Spring would not be spring without April dedicating itself to the end of sexual violence, as this month has been designated Sexual Assault Awareness Month (“SAAM“). The goal of SAAM is to raise public awareness about sexual violence and to educate communities and individuals on how to prevent sexual violence.

In an effort to break the silence surrounding this oftentimes overlooked issue, Minnesota State University, Mankato offers a wide variety of events geared toward raising awareness and heightening interest amongst its student body. The events so far have included:

  • Trivia Night
  • Live performance from local band Sister Gin
  • Screening of Miss Representation
  • Sexual Assault Awareness Town Hall meeting
  • Violence-Free Zone Training
Former classmate and feminist activist, Kristie LaPlante, described her thoughts after watching the Miss Representation screening.

“After watching the movie I see how ads establish the problematic dimensions of what society is forgetting to hit on most. Sexual violence is a crime, it should be illegal in the media too,” said LaPlante.

Miss Representation is a film which examines how the media is playing a dangerous game of chicken when it comes to the sexualization of women in the media. In fact, last year alone the entertainment business spent over $100 billion dollars on internet and television advertisements alone, many of which inappropriately exploit women. To make matters worse, these figures do not include magazines, newspapers or billboard expenses.
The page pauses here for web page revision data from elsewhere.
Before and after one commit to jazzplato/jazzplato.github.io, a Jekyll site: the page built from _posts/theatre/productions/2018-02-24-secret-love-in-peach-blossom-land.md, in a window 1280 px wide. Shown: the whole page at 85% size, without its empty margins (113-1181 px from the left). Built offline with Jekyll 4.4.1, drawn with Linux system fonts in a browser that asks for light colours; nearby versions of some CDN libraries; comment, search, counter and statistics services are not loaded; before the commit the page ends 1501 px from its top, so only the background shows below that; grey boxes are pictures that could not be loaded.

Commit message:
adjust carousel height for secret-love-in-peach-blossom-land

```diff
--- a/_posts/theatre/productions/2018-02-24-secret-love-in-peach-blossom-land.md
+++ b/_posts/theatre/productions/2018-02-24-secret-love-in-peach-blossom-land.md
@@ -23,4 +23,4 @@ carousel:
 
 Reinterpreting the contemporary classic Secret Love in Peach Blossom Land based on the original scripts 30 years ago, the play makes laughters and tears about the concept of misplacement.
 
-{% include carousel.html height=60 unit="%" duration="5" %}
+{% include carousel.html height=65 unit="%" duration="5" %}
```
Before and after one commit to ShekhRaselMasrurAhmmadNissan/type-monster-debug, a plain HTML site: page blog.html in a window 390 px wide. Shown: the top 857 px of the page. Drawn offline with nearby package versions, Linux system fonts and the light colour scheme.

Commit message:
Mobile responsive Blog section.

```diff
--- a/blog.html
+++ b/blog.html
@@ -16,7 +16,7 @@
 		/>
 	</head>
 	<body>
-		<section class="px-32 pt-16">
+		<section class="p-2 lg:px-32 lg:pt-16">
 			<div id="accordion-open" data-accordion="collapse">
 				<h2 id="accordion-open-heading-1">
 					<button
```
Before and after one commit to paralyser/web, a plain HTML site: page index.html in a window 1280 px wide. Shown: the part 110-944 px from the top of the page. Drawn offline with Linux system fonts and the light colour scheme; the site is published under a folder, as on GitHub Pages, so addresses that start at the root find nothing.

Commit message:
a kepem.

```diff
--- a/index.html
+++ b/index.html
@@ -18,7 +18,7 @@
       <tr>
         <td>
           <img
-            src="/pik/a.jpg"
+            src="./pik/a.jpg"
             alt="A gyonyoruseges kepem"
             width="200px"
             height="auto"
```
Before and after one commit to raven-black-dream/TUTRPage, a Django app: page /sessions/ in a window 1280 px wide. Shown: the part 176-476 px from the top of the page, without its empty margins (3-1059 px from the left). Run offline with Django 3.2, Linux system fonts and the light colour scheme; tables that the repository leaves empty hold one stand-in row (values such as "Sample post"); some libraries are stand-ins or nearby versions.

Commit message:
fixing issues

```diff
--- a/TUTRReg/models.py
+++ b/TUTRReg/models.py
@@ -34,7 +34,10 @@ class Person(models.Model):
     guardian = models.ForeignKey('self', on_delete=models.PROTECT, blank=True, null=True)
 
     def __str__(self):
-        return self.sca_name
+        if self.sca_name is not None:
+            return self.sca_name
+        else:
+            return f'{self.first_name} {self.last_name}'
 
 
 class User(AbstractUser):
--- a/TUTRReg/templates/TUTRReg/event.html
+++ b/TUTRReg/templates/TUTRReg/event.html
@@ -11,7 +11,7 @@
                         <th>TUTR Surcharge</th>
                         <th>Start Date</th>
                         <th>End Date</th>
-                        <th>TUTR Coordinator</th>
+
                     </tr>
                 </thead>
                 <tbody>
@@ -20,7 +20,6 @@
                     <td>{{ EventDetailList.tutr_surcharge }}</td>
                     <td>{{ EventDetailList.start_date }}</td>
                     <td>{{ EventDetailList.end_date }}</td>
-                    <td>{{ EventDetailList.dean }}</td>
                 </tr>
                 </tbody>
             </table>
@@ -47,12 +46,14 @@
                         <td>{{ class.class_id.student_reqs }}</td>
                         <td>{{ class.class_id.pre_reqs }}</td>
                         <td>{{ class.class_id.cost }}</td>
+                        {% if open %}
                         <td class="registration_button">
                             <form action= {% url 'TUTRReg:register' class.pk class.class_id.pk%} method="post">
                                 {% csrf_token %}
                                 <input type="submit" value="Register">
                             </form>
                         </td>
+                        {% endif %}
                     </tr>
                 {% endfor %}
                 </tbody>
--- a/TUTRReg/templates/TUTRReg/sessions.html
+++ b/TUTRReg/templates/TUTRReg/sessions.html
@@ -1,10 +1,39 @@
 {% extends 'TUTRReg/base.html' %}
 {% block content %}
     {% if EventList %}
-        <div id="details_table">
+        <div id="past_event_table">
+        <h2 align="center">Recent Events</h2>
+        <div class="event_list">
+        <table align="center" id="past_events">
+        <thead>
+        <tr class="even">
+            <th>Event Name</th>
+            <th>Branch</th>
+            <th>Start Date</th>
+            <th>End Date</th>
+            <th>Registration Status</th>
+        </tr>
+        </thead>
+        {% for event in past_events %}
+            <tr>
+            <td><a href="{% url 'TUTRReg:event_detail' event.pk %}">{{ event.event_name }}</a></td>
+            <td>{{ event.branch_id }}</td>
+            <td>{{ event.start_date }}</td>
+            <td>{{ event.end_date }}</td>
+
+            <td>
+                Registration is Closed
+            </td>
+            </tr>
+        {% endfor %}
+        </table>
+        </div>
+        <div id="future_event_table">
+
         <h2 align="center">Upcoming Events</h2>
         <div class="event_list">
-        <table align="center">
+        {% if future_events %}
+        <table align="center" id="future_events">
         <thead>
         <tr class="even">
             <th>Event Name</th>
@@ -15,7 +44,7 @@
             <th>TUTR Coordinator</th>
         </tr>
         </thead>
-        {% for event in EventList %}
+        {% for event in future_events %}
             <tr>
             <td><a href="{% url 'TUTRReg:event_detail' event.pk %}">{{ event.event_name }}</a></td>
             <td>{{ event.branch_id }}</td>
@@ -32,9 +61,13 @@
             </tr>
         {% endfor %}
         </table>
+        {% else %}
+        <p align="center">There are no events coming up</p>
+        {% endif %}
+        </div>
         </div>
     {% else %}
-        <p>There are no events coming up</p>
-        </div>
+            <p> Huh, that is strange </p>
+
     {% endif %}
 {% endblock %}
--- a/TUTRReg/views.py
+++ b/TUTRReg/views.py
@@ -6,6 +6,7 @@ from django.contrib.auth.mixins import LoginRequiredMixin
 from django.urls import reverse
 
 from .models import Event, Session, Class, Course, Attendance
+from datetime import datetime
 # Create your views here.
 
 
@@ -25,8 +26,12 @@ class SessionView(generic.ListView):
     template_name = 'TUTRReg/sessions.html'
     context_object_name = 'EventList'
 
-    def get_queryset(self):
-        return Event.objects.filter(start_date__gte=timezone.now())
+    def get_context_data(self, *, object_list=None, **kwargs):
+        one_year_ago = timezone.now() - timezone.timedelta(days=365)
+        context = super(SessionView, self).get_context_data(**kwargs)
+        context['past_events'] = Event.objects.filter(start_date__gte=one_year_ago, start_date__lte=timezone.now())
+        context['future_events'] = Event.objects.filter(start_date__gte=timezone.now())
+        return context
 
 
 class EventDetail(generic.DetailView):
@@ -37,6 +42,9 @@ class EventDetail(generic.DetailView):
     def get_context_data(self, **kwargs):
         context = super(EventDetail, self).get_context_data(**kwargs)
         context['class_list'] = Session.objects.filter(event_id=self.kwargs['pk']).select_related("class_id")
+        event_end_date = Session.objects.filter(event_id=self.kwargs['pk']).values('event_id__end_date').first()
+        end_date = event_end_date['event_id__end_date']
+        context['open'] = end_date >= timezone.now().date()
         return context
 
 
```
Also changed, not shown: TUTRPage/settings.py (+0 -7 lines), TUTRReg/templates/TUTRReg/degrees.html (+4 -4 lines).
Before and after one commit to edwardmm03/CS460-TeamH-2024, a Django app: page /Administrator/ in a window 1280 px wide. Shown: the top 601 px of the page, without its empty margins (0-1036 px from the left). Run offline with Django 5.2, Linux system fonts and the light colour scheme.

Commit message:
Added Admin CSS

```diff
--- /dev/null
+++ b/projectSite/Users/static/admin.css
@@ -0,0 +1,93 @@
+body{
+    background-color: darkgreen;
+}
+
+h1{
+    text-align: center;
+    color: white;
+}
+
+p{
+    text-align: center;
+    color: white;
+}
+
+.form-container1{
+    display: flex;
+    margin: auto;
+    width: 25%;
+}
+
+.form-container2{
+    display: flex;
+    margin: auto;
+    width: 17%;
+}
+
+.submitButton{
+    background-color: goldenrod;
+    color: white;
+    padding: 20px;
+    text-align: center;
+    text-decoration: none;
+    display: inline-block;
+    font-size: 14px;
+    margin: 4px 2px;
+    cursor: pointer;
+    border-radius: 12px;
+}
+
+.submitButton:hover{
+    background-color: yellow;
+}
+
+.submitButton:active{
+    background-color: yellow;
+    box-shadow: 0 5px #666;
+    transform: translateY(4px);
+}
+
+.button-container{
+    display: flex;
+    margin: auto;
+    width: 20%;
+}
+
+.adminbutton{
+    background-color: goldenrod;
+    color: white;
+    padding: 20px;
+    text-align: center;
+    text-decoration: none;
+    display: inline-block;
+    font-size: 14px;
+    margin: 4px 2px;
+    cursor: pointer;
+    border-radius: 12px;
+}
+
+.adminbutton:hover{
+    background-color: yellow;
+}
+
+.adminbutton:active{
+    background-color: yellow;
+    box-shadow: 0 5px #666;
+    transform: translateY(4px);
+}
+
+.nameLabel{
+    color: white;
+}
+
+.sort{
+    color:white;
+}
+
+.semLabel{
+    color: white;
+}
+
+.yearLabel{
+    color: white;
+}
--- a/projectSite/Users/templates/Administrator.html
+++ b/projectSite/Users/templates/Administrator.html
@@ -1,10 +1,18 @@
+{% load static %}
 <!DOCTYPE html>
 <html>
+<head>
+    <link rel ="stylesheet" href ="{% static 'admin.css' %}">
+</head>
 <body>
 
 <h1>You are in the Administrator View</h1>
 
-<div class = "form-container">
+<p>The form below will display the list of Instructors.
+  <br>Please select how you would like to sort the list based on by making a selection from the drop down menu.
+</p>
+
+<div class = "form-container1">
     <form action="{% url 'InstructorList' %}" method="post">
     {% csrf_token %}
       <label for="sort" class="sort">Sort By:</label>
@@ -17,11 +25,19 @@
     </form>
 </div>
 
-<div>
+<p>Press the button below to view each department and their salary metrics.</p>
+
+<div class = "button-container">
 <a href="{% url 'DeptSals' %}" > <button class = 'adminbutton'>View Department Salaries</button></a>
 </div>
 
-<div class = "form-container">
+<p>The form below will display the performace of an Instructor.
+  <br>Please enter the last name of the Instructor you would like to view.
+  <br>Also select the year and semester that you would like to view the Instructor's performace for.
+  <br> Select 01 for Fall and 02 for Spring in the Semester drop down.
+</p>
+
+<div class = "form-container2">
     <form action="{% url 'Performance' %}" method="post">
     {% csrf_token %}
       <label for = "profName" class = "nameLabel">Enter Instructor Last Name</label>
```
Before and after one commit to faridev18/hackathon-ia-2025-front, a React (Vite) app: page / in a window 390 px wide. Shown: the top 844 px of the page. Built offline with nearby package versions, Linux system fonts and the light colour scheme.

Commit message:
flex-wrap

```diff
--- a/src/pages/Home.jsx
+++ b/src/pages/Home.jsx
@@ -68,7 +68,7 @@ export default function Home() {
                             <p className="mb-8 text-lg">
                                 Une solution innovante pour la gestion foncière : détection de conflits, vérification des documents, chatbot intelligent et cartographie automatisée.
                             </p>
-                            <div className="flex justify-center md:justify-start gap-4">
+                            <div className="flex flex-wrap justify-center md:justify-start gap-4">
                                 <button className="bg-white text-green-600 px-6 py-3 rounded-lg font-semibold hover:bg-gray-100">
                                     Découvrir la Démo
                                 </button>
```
“The media is very effective at creating stereotypes because it is sometimes the only source of information people have, said LaPlante. “It is scary, because I do not know how far advertisers will push the envelope just to make more revenue.”

Make no doubt about it, sex sells, but this game cannot last forever. Looking at the statistics alone, it becomes apparent that advertisements are spiraling out of control.

(This youtube video is put together by Ashley Dokken. The footage is from google images)

“When I talk to the Women’s Center I explain how worried I am as to what will happen in the future,” said LaPlante. “The line crossing between what is acceptable keeps being pushed back to drastic measures of dehumanizing women.”

MSU hockey player, Eli Zuck, takes pride in MSU’s attempts to talk about sexual violence openly. He was thrilled at the turnout and the outcome of  the events as many students and faculty shared optimistic beliefs for the future.

“Being optimistic is the only way to go. The media has learned not to use the word Negro and has now opted for African American. This is proof that the media can learn to reform its way of thinking with the sex sell theory,” said Zuck.

Women’s Center Interim Assistant Samantha Hedwall shares similar viewpoints with Zuck.

“My hope for the future is that SAAM won’t have to dedicate itself to just a month long event but that it will be an ongoing process of awareness throughout the entire year,” said Hedwall.

Consistent with the motto, “It’s Time…To Talk About It,” utilized by SAAM, MSU students are welcome to talk year round at the Women’s Center located on the second floor of the Centennial Student Union.

“Just because April is coming to an end, doesn’t mean the awareness for sexual violence has to end,” said Hedwall.

The Women’s Center is in charge of many events on campus including variety of speakers, seminars and workshops that the entire MSU community is welcome to attend. For example, every first Monday of the month is Women in Movies Day, where students are welcome to have some fun, watch a movie and discuss women’s issues about sexual violence.

“The movies are by far my favorite event. I get to take a break from the entire world and concentrate on the empowerment of women in society, said Women Studies major, Amanda Freeman. “It is nice to know there is a place at MSU that offers educational services like this.”

Education is crucial to the mission of ending sexual violence.  MSU helps create this experience by holding discussions with students about the resources it has to offer.

“The Women’s Center wants you to realize that none of you are alone in this situation. The college at MSU is a community that will stand up, hand in hand, with SAAM to create a society that provides year round outreach programs to end sexual violence for good,” said Hedwall.

The MSU Women’s Center is moving in the right direction; by having a college atmosphere that is not only supportive and safe, it also offers numerous outreach programs for students year round. Therefore it is nearly impossible to let the awareness end this month.

“The months ahead will be filled with opportunities to get involved, inspire change and to take action on the sexual violence that women go through everyday,” said Freeman “Even if the month of April is ending, the start to ending sexual violence is just the beginning.”

MSU and the campus Women’s Center get it. Likely unknown to a number of people, our school provides the much needed support and information to bring sexual awareness issues to the forefront.

The mont of April can be looked at as merely the announcement month for the services and opportunities provided by MSU. But as stated, the fact that “awareness” month is drawing to a close, the school and its professionals offer many services year round.

 For a timeline of the events that have occurred and the ones still to come click here.